In Peter’s case, the ambition was to get all agile teams in agile release trains in sync, so they delivered value faster, and with higher quality. But the reward system pulled people in a different direction.
Of course, it can be costly to change your reward system, but if you spend millions on an agile transformation, why not take the effort to change your reward system too? If it favors those that work in accordance with agile principles and values, help smooth the way for the agile teams, and work to remove or minimize bottlenecks, cross-team dependencies, blockers etc., it will go hand-in-hand with the transformation effort and facilitate quicker positive results.
So, is enterprise agility an impossible dream?
Well, it depends on the method or framework you choose. If the method/framework is very complex it will only work as intended in high-maturity organizations that are not change averse.
It is a sign of warning, if you have to employ many agile coaches (overhead) to support the agile organization. Then the method/framework is probably too complex. Coaches that can help kick-start or re-vitalize agile initiatives are fine, but they should not be on board for ever.
Based on many years’ experience as an agile consultant, coach, and trainer, my conclusion is:
- Keep things as simple as possible and go for a method/framework that fits your context. A “one-size-fits-all” does not exist. Choose your agile direction for the right reasons and avoid the “lemming effect”
- Be explicit about what behavioral change you expect from people and what is in it for them. “Agile” is neither easy nor intuitive, and most employees are not hired to be method experts. Therefore, be clear about what people need to do differently and explain the benefits from changing
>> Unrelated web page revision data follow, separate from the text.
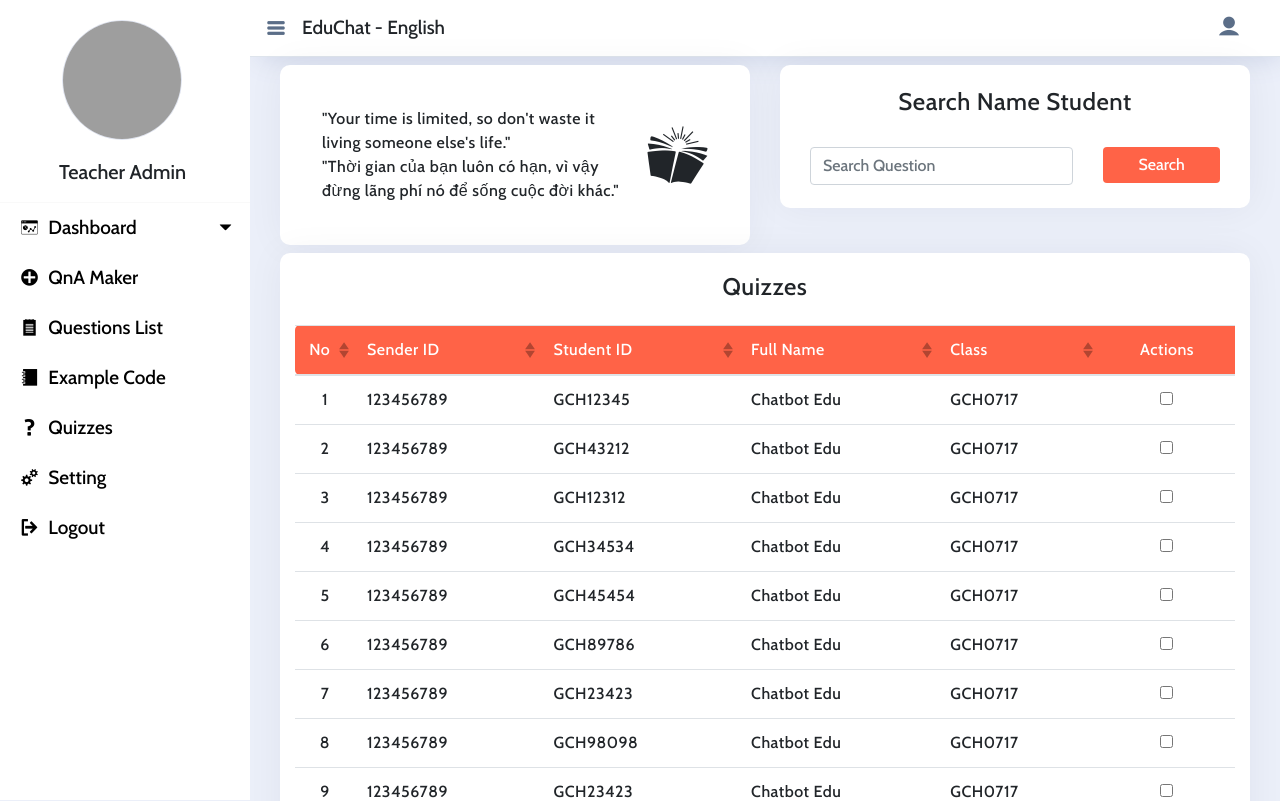
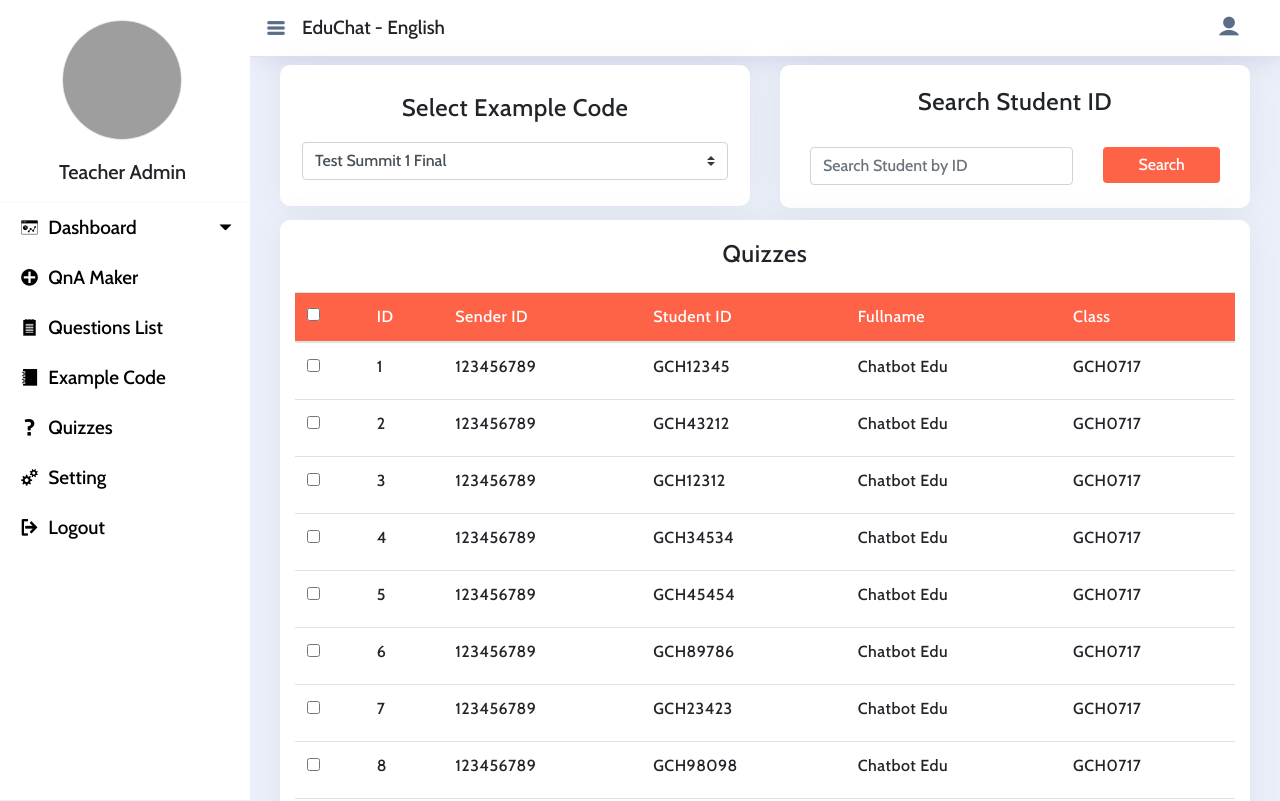
Before and after one commit to vietvd13/UIchatbot, a Vue app: page /#/quizzes in a window 1280 px wide. Shown: the top 801 px of the page. Built offline with nearby package versions, Linux system fonts and the light colour scheme; grey boxes are pictures that could not be loaded.

Commit message:
Update UI for Quizzes + Search

```diff
--- a/src/assets/css/Quizzes.css
+++ b/src/assets/css/Quizzes.css
@@ -117,6 +117,14 @@ input#keyword-input {
    }
 }
 
-.send {
-    margin-right: 10px;
+.pick {
+    line-height: 5px;
 }
+
+#title-code {
+    padding: 7px;
+}
+
+#title-code h4 {
+    text-align: center;
+}
--- a/src/assets/css/style.css
+++ b/src/assets/css/style.css
@@ -184,6 +184,7 @@ th:focus {
 /* width */
 ::-webkit-scrollbar {
     width: 10px;
+    height: 10px;
 }
 
 /* Track */
--- a/src/components/Quizzes.vue
+++ b/src/components/Quizzes.vue
@@ -3,26 +3,28 @@
       <div class="row">
         <div class="col-sm">
           <div class="card" id="qoutes">
-            <div class="card-body">
-              <div class="media align-items-center">
-                <div class="media-body">
-                  <span>"Your time is limited, so don't waste it living someone else's life." <br> "Thời gian của bạn luôn có hạn, vì vậy đừng lãng phí nó để sống cuộc đời khác."</span>
-                  </div>
-                      <div class="text-center">
-                          <i class="icofont-education"></i>
-                      </div>
-                  </div>
+            <b-row>
+              <b-col>
+                <div id="title-code">
+                  <h4>Select Example Code</h4>
                 </div>
-            </div>
+                <b-row class="my-1">
+                  <b-col sm="12">
+                    <b-form-select v-model="optionSelected" :options="options"></b-form-select>
+                  </b-col>
+                </b-row>
+              </b-col>
+            </b-row>
+          </div>
         </div>
 
         <div class="col-sm">
           <div class="card search">
               <center>
-                <h4 id="title-search">Search Name Student</h4>
+                <h4 id="title-search">Search Student ID</h4>
                 <b-container class="bv-example-row">
                   <b-row>
-                    <b-col class="col-8"><b-form-input v-model="keyword" type="text" debounce="500" placeholder="Search Question" id="keyword-input"></b-form-input></b-col>
+                    <b-col class="col-8"><b-form-input v-model="keyword" type="text" debounce="500" placeholder="Search Student by ID" id="keyword-input"></b-form-input></b-col>
                     <b-col class="col-4"><b-button>Search</b-button></b-col>
                   </b-row>
                 </b-container>
@@ -37,18 +39,43 @@
             <h4>Quizzes</h4>
           </div>
           <div id="table-quizzes">
-            <b-table stacked="md" hover :items="items" :fields="fields">
-                <template v-slot:cell(Actions)>
-                  <input type="checkbox">
-              </template>
-            </b-table>
+            <table v-if="items.length" class="table table-hover">
+              <thead>
+                <tr>
+                  <th class="pick">
+                    <label>
+                      <input type="checkbox" v-model="selectAll" @click="select">
+                    </label>
+                  </th>
+                  <th>ID</th>
+                  <th>Sender ID</th>
+                  <th>Student ID</th>
+                  <th>Fullname</th>
+                  <th>Class</th>
+                </tr>
+              </thead>
+              <tbody>
+                <tr v-for="item in resultQuery" :key="item.No">
+                  <td>
+                    <label>
+                      <input type="checkbox" :value="item.No" v-model="selected">
+                    </label>
+                  </td>
+                  <td>{{ item.No }}</td>
+                  <td>{{ item.SenderID }}</td>
+                  <td>{{ item.StudentID }}</td>
+                  <td>{{ item.FullName }}</td>
+                  <td>{{ item.Class }}</td>
+                </tr>
+              </tbody>
+            </table>
+
           </div>
 
           <div class="submit">
             <div class="row justify-content-md-center">
               <div class="col-md-auto" id="btn-submit">
                 <b-button class="send">Send</b-button>
-                <b-button class="send-all">Send All Student</b-button>
               </div>
             </div>
           </div>
@@ -63,37 +90,12 @@ export default {
     data() {
       return {
         keyword: '',
-        fields: [
-          {
-            key: 'No',
-            sortable: true,
-            class: 'no-quizzes'
-          },
-          {
-            key: 'SenderID',
-            sortable: true,
-            class: 'senderid-quizzes'
-          },
-          {
-            key: 'StudentID',
-            sortable: true,
-            class: 'studentid-quizzes'
-          },
-          {
-            key: 'FullName',
-            sortable: true,
-            class: 'fullname-quizzes'
-          },
-          {
-            key: 'Class',
-            sortable: true,
-            class: 'class-quizzes'
-          },
-          {
-            key: 'Actions',
-            sortable: false,
-            class: 'table-checkbox'
-          }
+        selectAll: false,
+        selected: [],
+        optionSelected: 1,
+        options: [
+          { value: 1, text: 'Test Summit 1 Final' },
+          { value: 2, text: 'Test Summit 2 Final' }
         ],
         items: [
           { No: 1, SenderID: 123456789, StudentID: 'GCH12345', FullName: 'Chatbot Edu', Class: 'GCH0717' },
@@ -111,6 +113,28 @@ export default {
           { No: 13, SenderID: 123456789, StudentID: 'GCH11111', FullName: 'Chatbot Edu', Class: 'GCH0717' },
         ]
       }
+    },
+    methods: {
+      select() {
+        this.selected = [];
+        if (!this.selectAll) {
+          for (let i in this.items) {
+            this.selected.push(this.items[i].No);
+          }
+        }
+        console.log(this.selected)
+      }
+    },
+    computed: {
+      resultQuery() {
+        if(this.keyword) {
+          return this.items.filter((item) => {
+            return this.keyword.toLowerCase().split(' ').every(v => item.StudentID.toLowerCase().includes(v))
+          })
+        }else {
+          return this.items
+        }
+      }
     }
 }
 </script>
```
- Measure, measure, and measure. Use metrics such as lead time, that show your actual performance and efficiency. Avoid vanity metrics that may make you feel good but tell you nothing about efficiency. Act on the findings
- Make plans for continuous improvement. If you don’t you risk getting stuck at a low maturity level. It happens a lot, but it does not have to be that way.
Achieving enterprise agility is difficult but not impossible. It will certainly not happen overnight or just because you make organizational changes. It’s people and new behavior drive change.